# What you have to do
Filter these records by the string "higher", copying each line that holds it.

[Dataset Boundary: Start]

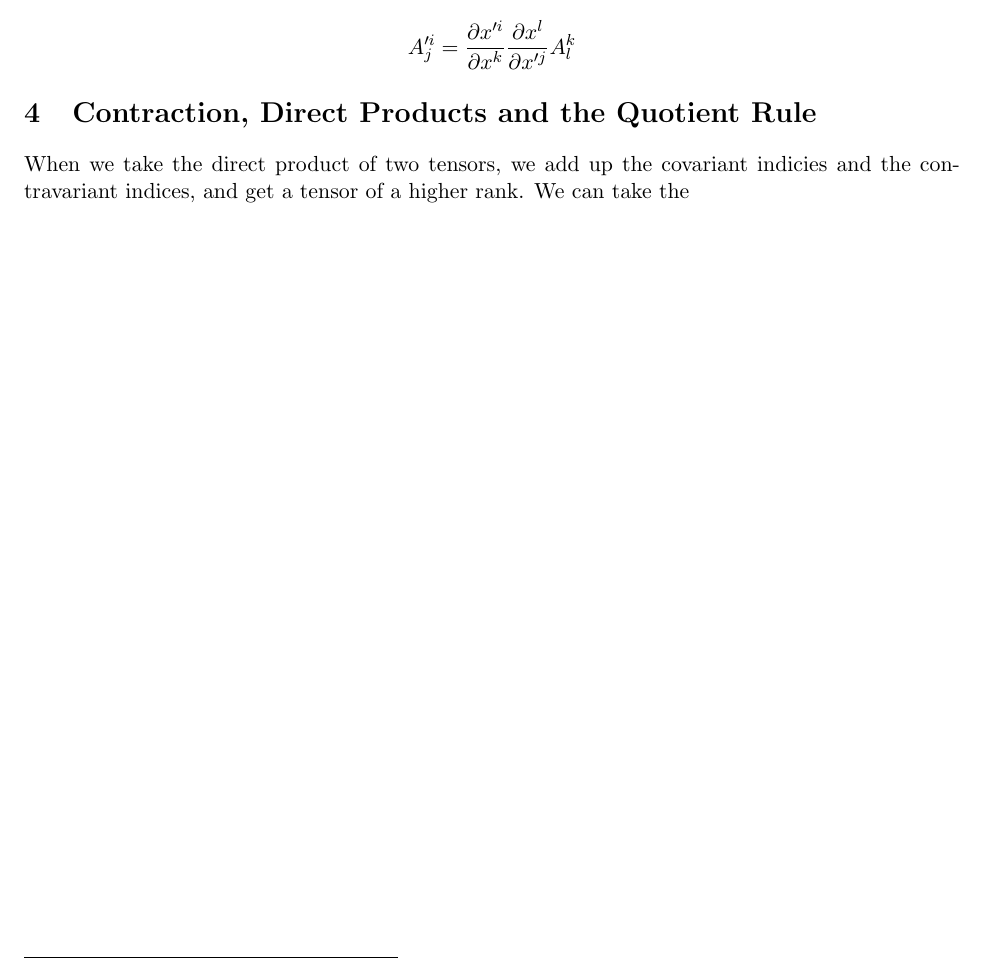
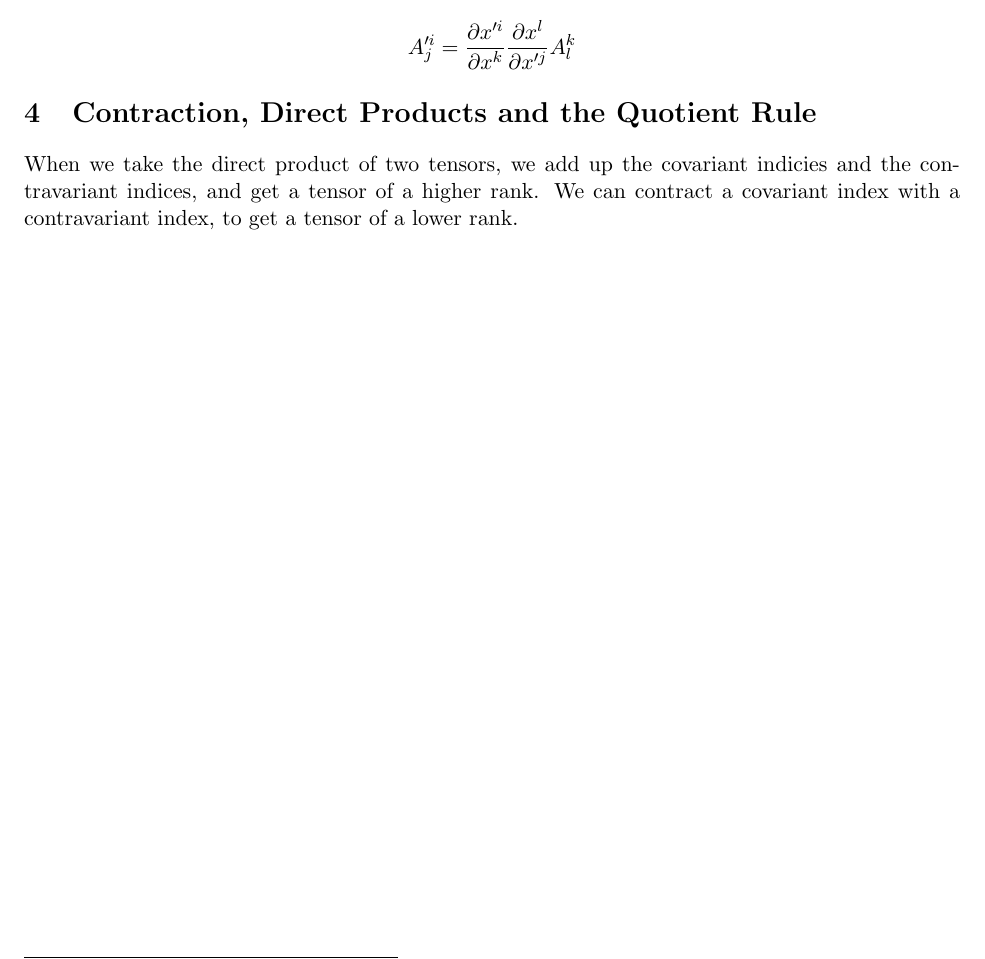
Before and after one commit to atondwal/tensors, a LaTeX document (tensor.tex): part of page 2 of 2, cut so that both start at the same text. Compiled offline with pdfLaTeX.

Commit message:
Updated tensor.tex

```diff
--- a/tensor.tex
+++ b/tensor.tex
@@ -48,5 +48,5 @@ $$ A_i = \sum_j \frac{\partial x^j}{\partial x^i'} A_j$$
 In k-space, we already know that scalars have $k^0=1$ components that are invariant, and that vectors have $k^1=k$ components that use one of these tranformation relations. We can generalize this to something with $k^n$ components that transform in a definte way. n-forms have n covariant indicies, and tensors of rank n, have n indicies of either variance. Therefore, we can say that scalars are tensors of rank 0 and that vectors are contravariant tensors of rank 1. For example a mixed tensor of rank 2 tranforms like this \footnote{Here, we supress the sigmas. See Einstein Notation}:
 $$A'^i_j =  \frac{\partial x'^i}{\partial x^k}\frac{\partial x^l}{\partial x'^j} A^k_l $$
 \section{Contraction, Direct Products and the Quotient Rule}
-When we take the direct product of two tensors, we add up the covariant indicies and the contravariant indices, and get a tensor of a higher rank. We can take the
+When we take the direct product of two tensors, we add up the covariant indicies and the contravariant indices, and get a tensor of a higher rank. We can contract a covariant index with a contravariant index, to get a tensor of a lower rank.
 \end{document}
```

[Dataset Boundary: End]

# Output of the exercise
-When we take the direct product of two tensors, we add up the covariant indicies and the contravariant indices, and get a tensor of a higher rank. We can take the
+When we take the direct product of two tensors, we add up the covariant indicies and the contravariant indices, and get a tensor of a higher rank. We can contract a covariant index with a contravariant index, to get a tensor of a lower rank.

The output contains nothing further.